BRIEF: Wherever the string "this" occurs in a line of these records, report that line.

(Structured diff data)
:::

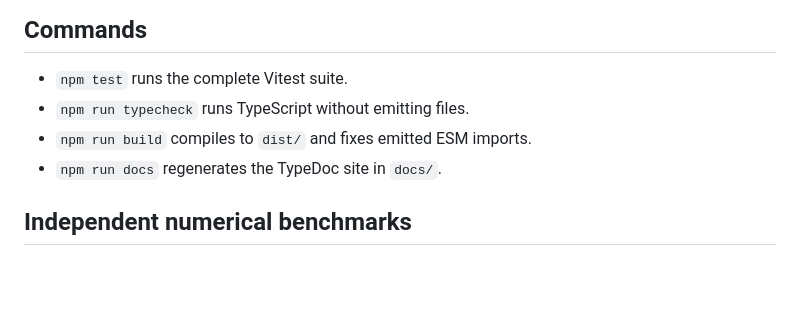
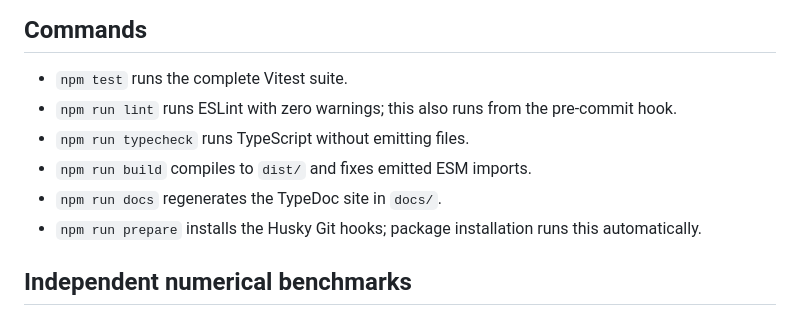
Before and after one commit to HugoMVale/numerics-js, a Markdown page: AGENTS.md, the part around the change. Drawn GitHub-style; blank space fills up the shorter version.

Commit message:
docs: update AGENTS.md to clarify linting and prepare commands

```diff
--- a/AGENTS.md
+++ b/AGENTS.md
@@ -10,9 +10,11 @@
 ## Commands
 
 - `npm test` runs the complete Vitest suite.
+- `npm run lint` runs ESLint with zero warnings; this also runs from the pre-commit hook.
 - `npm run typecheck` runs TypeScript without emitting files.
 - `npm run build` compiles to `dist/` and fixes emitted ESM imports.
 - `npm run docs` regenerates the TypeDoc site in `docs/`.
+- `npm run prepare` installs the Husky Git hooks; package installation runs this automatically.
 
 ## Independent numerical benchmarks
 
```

:::

ANSWER AREA:
+- `npm run lint` runs ESLint with zero warnings; this also runs from the pre-commit hook.
+- `npm run prepare` installs the Husky Git hooks; package installation runs this automatically.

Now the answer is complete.